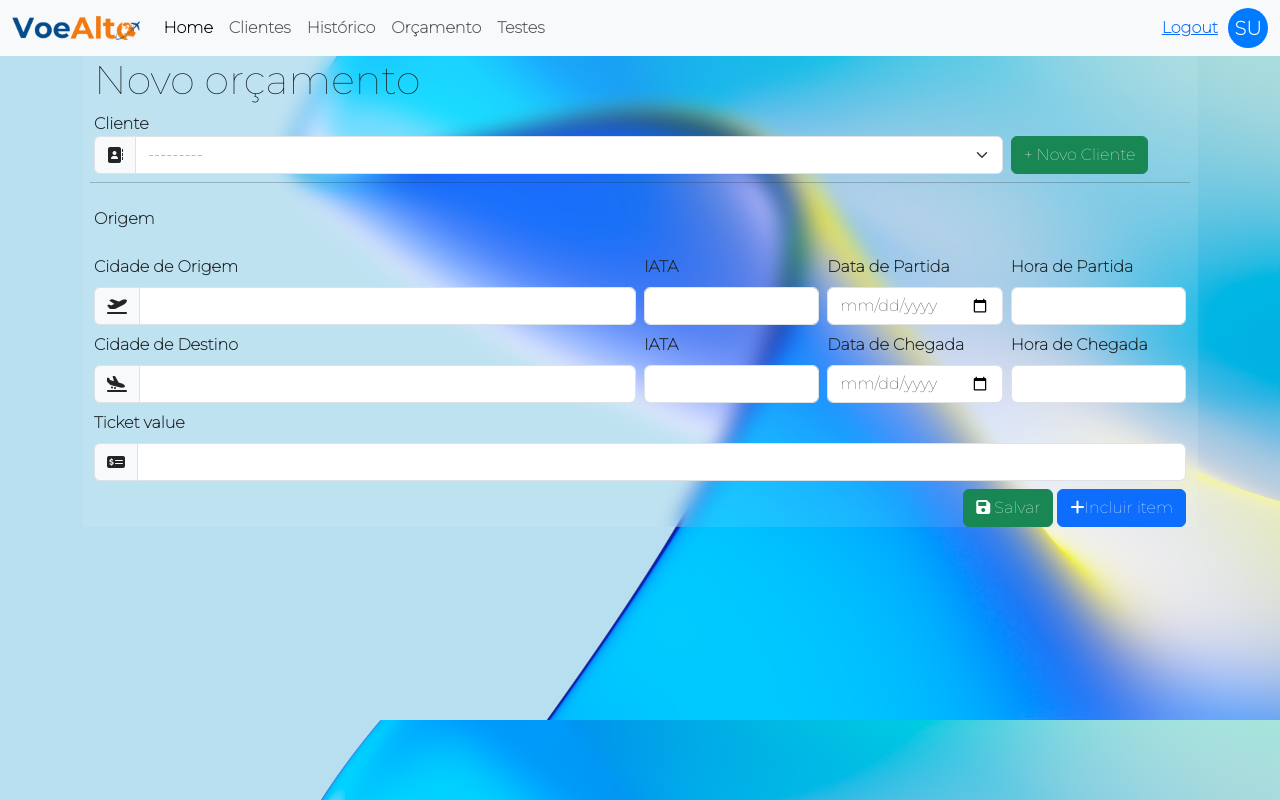
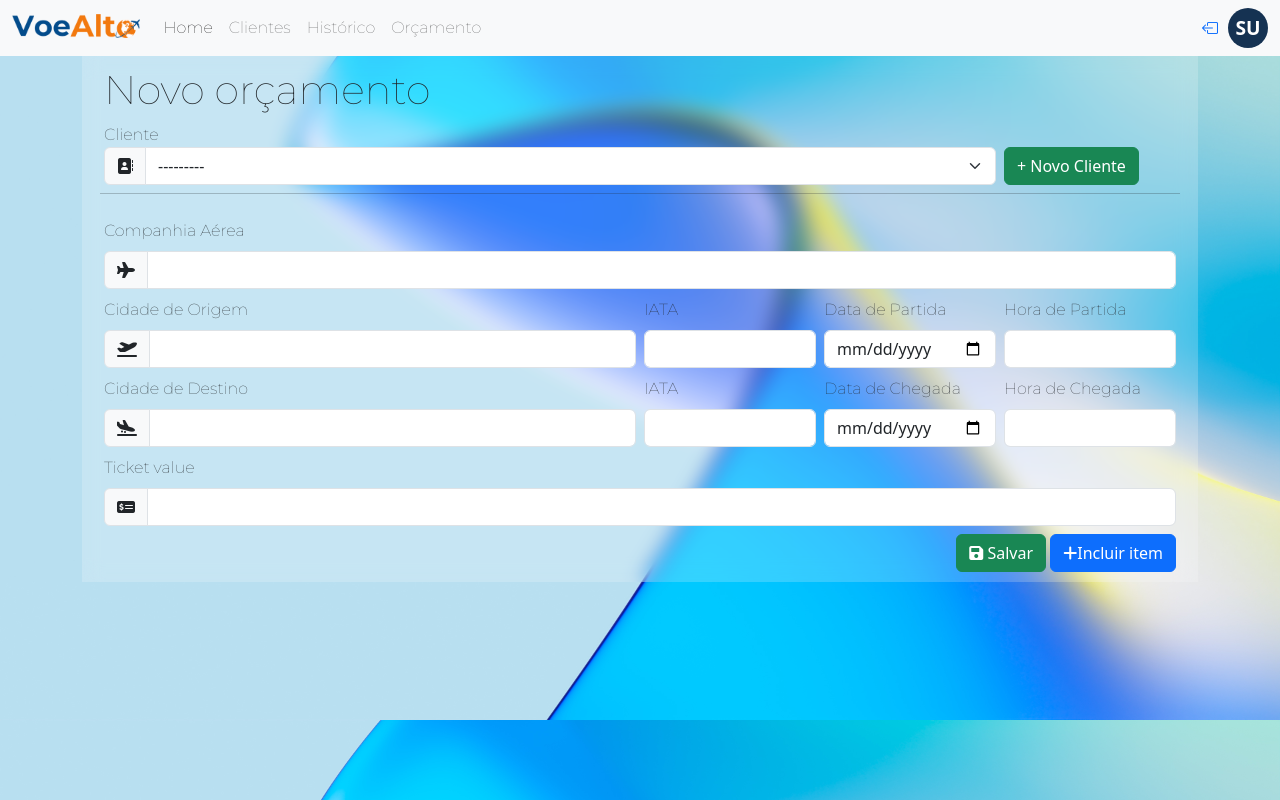
Before and after one commit to thecylax/voealto, a Django app: page /submit/ in a window 1280 px wide. Run offline with Django 5.2, Linux system fonts and the light colour scheme; the visitor is signed in with stand-in values (Sample User, id 1); data that the repository does not hold is empty.

Commit message:
CHANGE Melhorias de uso

```diff
--- a/app/forms.py
+++ b/app/forms.py
@@ -17,8 +17,8 @@ class ClientForm(forms.ModelForm):
             'document': 'CPF/CNPJ'
         }
         widgets = {
-            'name': forms.TextInput(attrs={'class': 'form-control'}),
-            'document': forms.TextInput(attrs={'class': 'form-control'}),
+            'name': forms.TextInput(attrs={'class': 'form-control font'}),
+            'document': forms.TextInput(attrs={'class': 'form-control font'}),
         }
 
 class SelectClientForm(forms.Form):
@@ -36,8 +36,9 @@ class BudgetItemForm(forms.ModelForm):
 
     class Meta:
         model = BudgetItem
-        fields = ['origin_city', 'origin_iata', 'departure_date', 'departure_time', 'destiny_city', 'destiny_iata', 'arrive_date', 'arrive_time', 'ticket_value']
+        fields = ['airline', 'origin_city', 'origin_iata', 'departure_date', 'departure_time', 'destiny_city', 'destiny_iata', 'arrive_date', 'arrive_time', 'ticket_value']
         labels = {
+            'airline': 'Companhia Aérea',
             'origin_city': 'Cidade de Origem',
             'origin_iata': 'IATA',
             'departure_date': 'Data de Partida',
@@ -49,18 +50,23 @@ class BudgetItemForm(forms.ModelForm):
             'ticket_value': 'Valor do Bilhete',
         }
         widgets = {
-            'origin_city': forms.TextInput(attrs={'class': 'form-control'}),
-            'origin_iata': forms.TextInput(attrs={'class': 'form-control'}),
-            # 'departure_date': forms.TextInput(attrs={'class': 'form-control'}),
-            'departure_time': forms.TextInput(attrs={'class': 'form-control'}),
-            'destiny_city': forms.TextInput(attrs={'class': 'form-control'}),
-            'destiny_iata': forms.TextInput(attrs={'class': 'form-control'}),
-            # 'arrive_date': forms.DateInput(attrs={'class': 'form-control'}),
-            'arrive_time': forms.DateInput(attrs={'class': 'form-control'}),
-            # 'ticket_value': forms.NumberInput(attrs={'class': 'form-control'}),
+            'airline': forms.TextInput(attrs={'class': 'form-control font'}),
+            'origin_city': forms.TextInput(attrs={'class': 'form-control font'}),
+            'origin_iata': forms.TextInput(attrs={'class': 'form-control font'}),
+            'departure_time': forms.TextInput(attrs={'class': 'form-control font'}),
+            'destiny_city': forms.TextInput(attrs={'class': 'form-control font'}),
+            'destiny_iata': forms.TextInput(attrs={'class': 'form-control font'}),
+            'arrive_time': forms.DateInput(attrs={'class': 'form-control font'}),
         }
 
 
 class LoginForm(forms.Form):
     username = forms.CharField(label='Usuário', widget=forms.TextInput(attrs={'class': 'form-control', 'placeholder': 'Email'}))
     password = forms.CharField(label='Senha', widget=forms.PasswordInput(attrs={'class': 'form-control', 'placeholder': 'Senha'}))
+
+
+class BudgetItemSearchForm(forms.Form):
+    budget_id = forms.CharField(
+        label='ID do Orçamento',
+        required=False,
+        widget=forms.TextInput(attrs={'class': 'form-control font', 'placeholder': 'Digite o ID do Orçamento'}))
--- a/app/models.py
+++ b/app/models.py
@@ -11,6 +11,7 @@ class Client(models.Model):
 
 class BudgetItem(models.Model):
     budget = models.ForeignKey('Budget', on_delete=models.CASCADE, related_name='items')
+    airline = models.CharField(max_length=255)
     origin_city = models.CharField(max_length=255)
     origin_iata = models.CharField(max_length=3)
     departure_date = models.DateField()
@@ -38,5 +39,8 @@ class Budget(models.Model):
             kwargs['force_insert'] = False
         super().save(*args, **kwargs)
 
+    def get_total_ticket_value(self):
+            return self.items.aggregate(total=models.Sum('ticket_value'))['total'] or 0
+
     def __str__(self):
         return f"{self.client} - {self.budget_id}"
--- a/app/static/css/styles.css
+++ b/app/static/css/styles.css
@@ -2,26 +2,29 @@
 
 html,
 body {
-  font-family: 'Montserrat', sans-serif;
-  font-weight: 900;
   overflow-y: auto;
   background-image: url("/static/images/blue_background.jpg");
   background-size: cover;
   background-position: center center no-repeat;
 }
 
-
 .box {
   /* margin-top: 5rem; */
-  background-color: rgba(255, 255, 255, 0.1);
+  padding: 10px;
+  background-color: rgba(255, 255, 255, 0.2);
   backdrop-filter: blur(10px);
   /* border-radius: 8px; */
+}
+
+.font {
+  font-family: 'Montserrat', sans-serif;
+  /* font-weight: 900; */
 }
 
 .avatar-circle {
   width: 40px;
   height: 40px;
-  background-color: #007bff;
+  background-color: #153252;
   border-radius: 50%;
   display: flex;
   align-items: center;
@@ -31,3 +34,7 @@ body {
   font-size: 1.2em;
   margin-left: 10px;
 }
+
+a {
+  text-decoration: none;
+}
--- a/app/templates/form.html
+++ b/app/templates/form.html
@@ -5,11 +5,11 @@
 {% block content %}
 <section class="section box">
     <div class="container">
-        <h1 class="title has-text-centered">Novo orçamento</h1>
+        <h1 class="title has-text-centered font">Novo orçamento</h1>
         <form class="row g-2" method="post">
             {% csrf_token %}
             <div class="col-md-10">
-                <label class="label">Cliente</label>
+                <label class="label font">Cliente</label>
                 <div class="input-group">
                     <span class="input-group-text">
                         <i class="fas fa-address-book"></i>
@@ -22,9 +22,21 @@
             </div>
 
             <hr>
-            <p>Origem</p>
+            <div class="col-md-12">
+                <label class="form-label font">{{ context_form.airline.label }}</label>
+                <div class="input-group">
+                    <span class="input-group-text">
+                        <i class="fas fa-plane"></i>
+                    </span>
+                    {{ context_form.airline }}
+                    {% if context_form.airline.errors %}
+                    <p class="text-danger">{{ context_form.airline.errors }}</p>
+                    {% endif %}
+                </div>
+            </div>
+
             <div class="col-md-6">
-                <label class="form-label">{{ context_form.origin_city.label }}</label>
+                <label class="form-label font">{{ context_form.origin_city.label }}</label>
                 <div class="input-group">
                     <span class="input-group-text">
                         <i class="fas fa-plane-departure"></i>
@@ -37,7 +49,7 @@
             </div>
 
             <div class="col-md-2">
-                <label class="form-label">{{ context_form.origin_iata.label }}</label>
+                <label class="form-label font">{{ context_form.origin_iata.label }}</label>
                 {{ context_form.origin_iata }}
                 {% if context_form.origin_iata.errors %}
                 <p class="text-danger">{{ context_form.origin_iata.errors }}</p>
@@ -45,7 +57,7 @@
             </div>
 
             <div class="col-md-2">
-                <label class="form-label">{{ context_form.departure_date.label }}</label>
+                <label class="form-label font">{{ context_form.departure_date.label }}</label>
                 <input type="date" class="form-control" name="{{ context_form.departure_date.name }}" />
                 {% if context_form.departure_date.errors %}
                 <p class="text-danger">{{ context_form.departure_date.errors }}</p>
@@ -53,7 +65,7 @@
             </div>
 
             <div class="col-md-2">
-                <label class="form-label">{{ context_form.departure_time.label }}</label>
+                <label class="form-label font">{{ context_form.departure_time.label }}</label>
                 {{ context_form.departure_time }}
                 {% if context_form.departure_time.errors %}
                 <p class="text-danger">{{ context_form.departure_time.errors }}</p>
@@ -63,7 +75,7 @@
 
 
             <div class="col-md-6">
-                <label class="form-label">{{ context_form.destiny_city.label }}</label>
+                <label class="form-label font">{{ context_form.destiny_city.label }}</label>
                 <div class="input-group">
                     <span class="input-group-text">
                         <i class="fas fa-plane-arrival"></i>
@@ -76,7 +88,7 @@
             </div>
 
             <div class="col-md-2">
-                <label class="form-label">{{ context_form.destiny_iata.label }}</label>
+                <label class="form-label font">{{ context_form.destiny_iata.label }}</label>
                 {{ context_form.destiny_iata }}
                 {% if context_form.destiny_iata.errors %}
                 <p class="text-danger">{{ context_form.destiny_iata.errors }}</p>
@@ -84,7 +96,7 @@
             </div>
 
             <div class="col-md-2">
-                <label class="form-label">{{ context_form.arrive_date.label }}</label>
+                <label class="form-label font">{{ context_form.arrive_date.label }}</label>
                 <input type="date" class="form-control" name="{{ context_form.arrive_date.name }}" />
                 {% if context_form.arrive_date.errors %}
                 <p class="text-danger">{{ context_form.arrive_date.errors }}</p>
@@ -92,7 +104,7 @@
             </div>
 
             <div class="col-md-2">
-                <label class="form-label">{{ context_form.arrive_time.label }}</label>
+                <label class="form-label font">{{ context_form.arrive_time.label }}</label>
                 {{ context_form.arrive_time }}
                 {% if context_form.arrive_time.errors %}
                 <p class="text-danger">{{ context_form.arrive_time.errors }}</p>
@@ -100,7 +112,7 @@
             </div>
 
             <div class="col-md-12">
-                <label class="form-label">{{ context_form.ticket_value.label }}</label>
+                <label class="form-label font">{{ context_form.ticket_value.label }}</label>
                 <div class="input-group">
                     <span class="input-group-text">
                         <i class="fas fa-money-check-dollar"></i>
--- a/app/templates/home.html
+++ b/app/templates/home.html
@@ -3,5 +3,5 @@
 {% block title %}Home{% endblock %}
 
 {% block content %}
-<h1 class="title">HOME</h1>
+<h1 class="title font">HOME</h1>
 {% endblock %}
--- a/app/templates/navbar.html
+++ b/app/templates/navbar.html
@@ -10,11 +10,11 @@
             <span class="navbar-toggler-icon"></span>
         </button>
         <div class="collapse navbar-collapse" id="navbarNav">
-            <ul class="navbar-nav">
+            <ul class="navbar-nav font">
+                {% if user.is_authenticated %}
                 <li class="nav-item">
                     <a class="nav-link active" aria-current="page" href="/">Home</a>
                 </li>
-                {% if user.is_authenticated %}
                 <li class="nav-item">
                     <a class="nav-link" href="/client/">Clientes</a>
                 </li>
@@ -24,15 +24,15 @@
                 <li class="nav-item">
                     <a class="nav-link" href="/submit/">Orçamento</a>
                 </li>
-                <li class="nav-item">
+                <!-- <li class="nav-item">
                     <a class="nav-link" href="/foo/">Testes</a>
-                </li>
+                </li> -->
                 {% endif %}
             </ul>
             <span class="d-flex align-items-center ms-auto">
                 {% if user.is_authenticated %}
-                <a href="/logout/">
-                    Logout
+                <a href="/logout/" data-bs-toggle="tooltip" data-bs-placement="bottom" title="Logout">
+                    <i class="bi bi-box-arrow-left"></i>
                 </a>
                 <div class="avatar-circle">
                     <span>
@@ -40,11 +40,9 @@
                     </span>
                 </div>
                 {% else %}
-                    <div class="buttons">
-                        <a class="button is-primary" href="/login/">
-                            <strong>Login</strong>
-                        </a>
-                    </div>
+                <a href="/login/" data-bs-toggle="tooltip" data-bs-placement="bottom" title="Login">
+                    <i class="bi bi-door-open"></i>
+                </a>
                 {% endif %}
             </span>
         </div>
--- a/app/urls.py
+++ b/app/urls.py
@@ -8,13 +8,11 @@ urlpatterns = [
     path('', views.home, name='home'),
     path('submit/', views.budget_submit, name='submit_form'),
     path('submit/<str:budget_id>/', views.budget_submit, name='budget_submit'),
-    path('history/', views.history, name='list'),
+    path('history/', views.history, name='budget_list'),
     path('detail/<str:budget_id>/', views.budget_detail, name='budget_detail'),
     path('render_pdf/<str:budget_id>/', views.render_pdf, name='render_pdf'),
     path('client/', views.client_view, name='client_view'),
     path('client/create', views.client_create, name='client_create'),
     path('login/', views.login_view, name='login'),
     path('logout/', views.logout_view, name='logout'),
-    # path('foo/', views.budget_formset, name='formset'),
-    path('foo/', views.create_budget_item, name='create_budget_item'),
 ] + static(settings.STATIC_URL, document_root=settings.STATIC_ROOT)
--- a/app/views.py
+++ b/app/views.py
@@ -1,13 +1,15 @@
 from django.contrib.auth import authenticate, login, logout
 from django.contrib.auth.decorators import login_required
+from django.core.paginator import EmptyPage, PageNotAnInteger, Paginator
 from django.forms import formset_factory
 from django.http import HttpResponse, HttpResponseRedirect
 from django.shortcuts import get_object_or_404, redirect, render
 from django.urls import reverse
 
-from app.models import BudgetItem, Client, Budget
+from app.models import Budget, BudgetItem, Client
 
-from .forms import BudgetItemForm, ClientForm, LoginForm, SelectClientForm
+from .forms import (BudgetItemForm, BudgetItemSearchForm, ClientForm,
+                    LoginForm, SelectClientForm)
 from .utils import render_template
 
 
@@ -16,9 +18,29 @@ def home(request):
 
 @login_required
 def history(request):
-    context_items = Budget.objects.all()
+    budget_id = None
+    if request.method == 'GET':
+        form = BudgetItemSearchForm(request.GET)
+        if form.is_valid():
+            budget_id = form.cleaned_data.get('budget_id')
+    else:
+        form = BudgetItemSearchForm()
 
-    return render(request, 'list.html', {'context_items': context_items})
+    if budget_id:
+        context_items = Budget.objects.filter(budget_id=budget_id)
+    else:
+        context_items = Budget.objects.all()
+
+    paginator = Paginator(context_items, 10)  # Mostra 10 orçamentos por página
+    page = request.GET.get('page')
+    try:
+        context_items = paginator.page(page)
+    except PageNotAnInteger:
+        context_items = paginator.page(1)
+    except EmptyPage:
+        context_items = paginator.page(paginator.num_pages)
+
+    return render(request, 'list.html', {'context_items': context_items, 'budget_item_search_form': form})
 
 @login_required
 def budget_detail(request, budget_id):
```
Also changed, not shown: app/templates/client.html (+8 -7 lines), app/templates/client_create.html (+8 -3 lines), app/templates/list.html (+56 -3 lines), app/templates/partials/budget_item_form.html (deleted, +0 -16 lines), app/templates/partials/form.html (deleted, +0 -10 lines), app/utils.py (+19 -3 lines), voealto/settings.py (+13 -0 lines), app/migrations/0010_budgetitem_airline.py (added), app/templates/pdf/template_jinja.svg, app/templates/pdf/template_v2_jinja.svg (added), 1 other file.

**Exercise:** Review the material and copy each line in which the word "size" appears.

**Expected answer:**
   background-size: cover;
   font-size: 1.2em;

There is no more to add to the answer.